Al GORE (Former US Vice-President) on finding a successor to the Kyoto Protocol at a Copenhagen climate summit in December: The new administration is very serious about this. We need an agreement this year, not next year or some other time.

Alex HEIDEGER (Member of the Davos Green Party): It's the same people who came last year and said the world economic situation is fine, and now we're in a financial crisis. Now it's the taxpayer who has to solve the whole problem.

Wen JIABAO (Chinese Premier) on the causes of the financial crisis: Inappropriate macro economic policies in some economies, characterised by [a] low savings rate and high consumption [and] failure of financial supervision and regulation to keep up with innovation which allowed financial derivatives to spread.

Vaclav KLAUS (Czech President whose country holds the EU Presidency): I don't think there is any global warming. I don't see the statistical data for that.

Christine LAGARDE (French Finance Minister): Social unrest and protectionism are the two major risks of the world economic crisis.

Doris LEUTHARD (Swiss Economy Minister): The opening up of markets is the best [thing] we can do to fight the crisis.

Hans-Rudolf MERZ (Swiss President): The notion of more of the same, must be replaced with more of something better.

Rupert MURDOCH (Chairman of News Corporation): Don't let's lose sight of what creates wealth.
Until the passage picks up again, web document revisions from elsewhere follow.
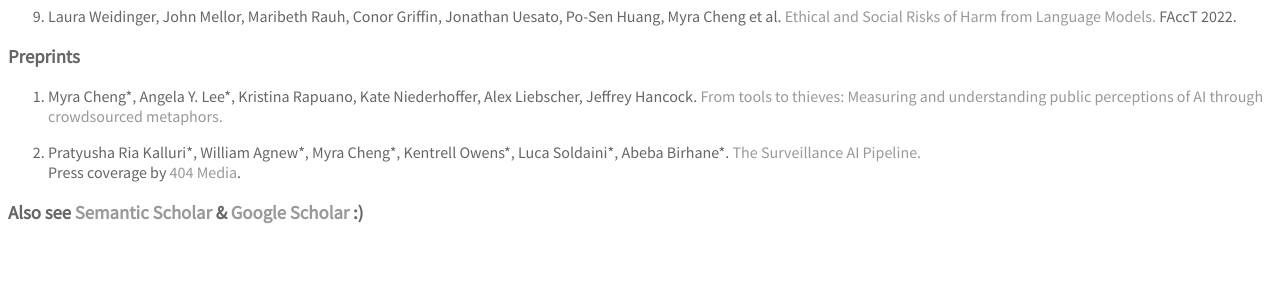
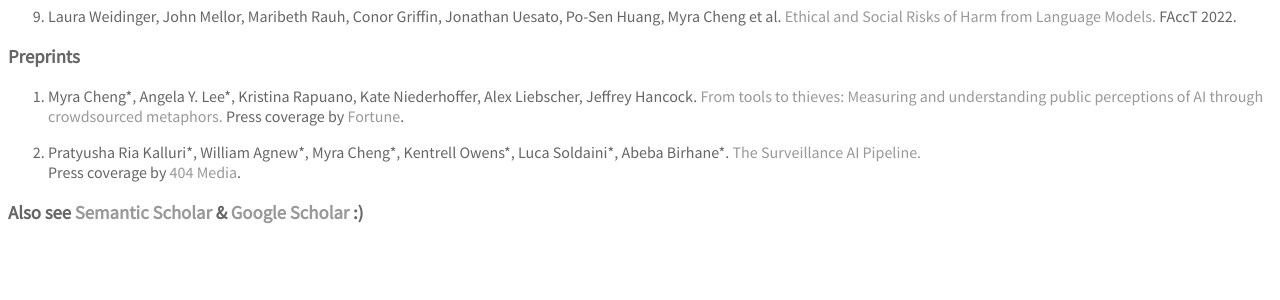
Before and after one commit to myracheng/myracheng.github.io, a Jekyll site: the page built from research.md, in a window 1280 px wide. Shown: the part 745-1045 px from the top of the page. Built offline with Jekyll 4.4.1, drawn with Linux system fonts in a browser that asks for light colours; some web fonts are replaced; our own code applies the rules of GitHub Pages for plain Markdown files.

Commit message:
Update research.md

```diff
--- a/research.md
+++ b/research.md
@@ -24,6 +24,7 @@ Press coverage by [Scientific American](https://www.scientificamerican.com/artic
 ### Preprints
 
 1. Myra Cheng\*, Angela Y. Lee\*, Kristina Rapuano, Kate Niederhoffer, Alex Liebscher, Jeffrey Hancock. [From tools to thieves: Measuring and understanding public perceptions of AI through crowdsourced metaphors.](https://www.arxiv.org/pdf/2501.18045)
+<span  class="subline">Press coverage by [Fortune](https://fortune.com/2025/02/13/chatbot-friends-anthromorphism-competence-stanford-unviversity-study/).</span>
 
 2. Pratyusha Ria Kalluri\*, William Agnew\*, Myra Cheng\*, Kentrell Owens\*, Luca Soldaini\*, Abeba Birhane\*. [The Surveillance AI Pipeline.](https://arxiv.org/pdf/2309.15084.pdf)
 <span  class="subline">Press coverage by [404 Media](https://www.404media.co/how-the-surveillance-ai-pipeline-literally-objectifies-human-beings/).</span>
```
It is open markets, it is capitalism.

Raila ODINGA (Kenyan Prime Minister) on Mugabe’s regime in Zimbabwe: When over 3,000 people have already died of cholera, I think it is a tragedy that Africa cannot speak with one voice against this one regime.

Alessandro PROFUMO: (CEO of Unicredit): There is a real willingness to understand where we made mistakes and what we have to change in the future in order to improve our reputation on the one side, and the credibility of the whole industry on the other.

Kenneth ROGOFF (Harvard professor and former chief economist of the International Monetary Fund): Worrying about inflation now is like worrying about the measles when you might get the plague.

Nouriel ROUBINI (Economist who predicted the credit crunch): Capitalism is the worst system except for all those others that have been tried. (variation on a Churchill quote)

Desmond TUTU (South African Archbishop): We worshipped in the temple of cutthroat competition, and so some cooked the books, because the treasure is so great.

Desmond TUTU (South African Archbishop): We spend billions on banks when we know that a fraction of this money could save all the children in the world.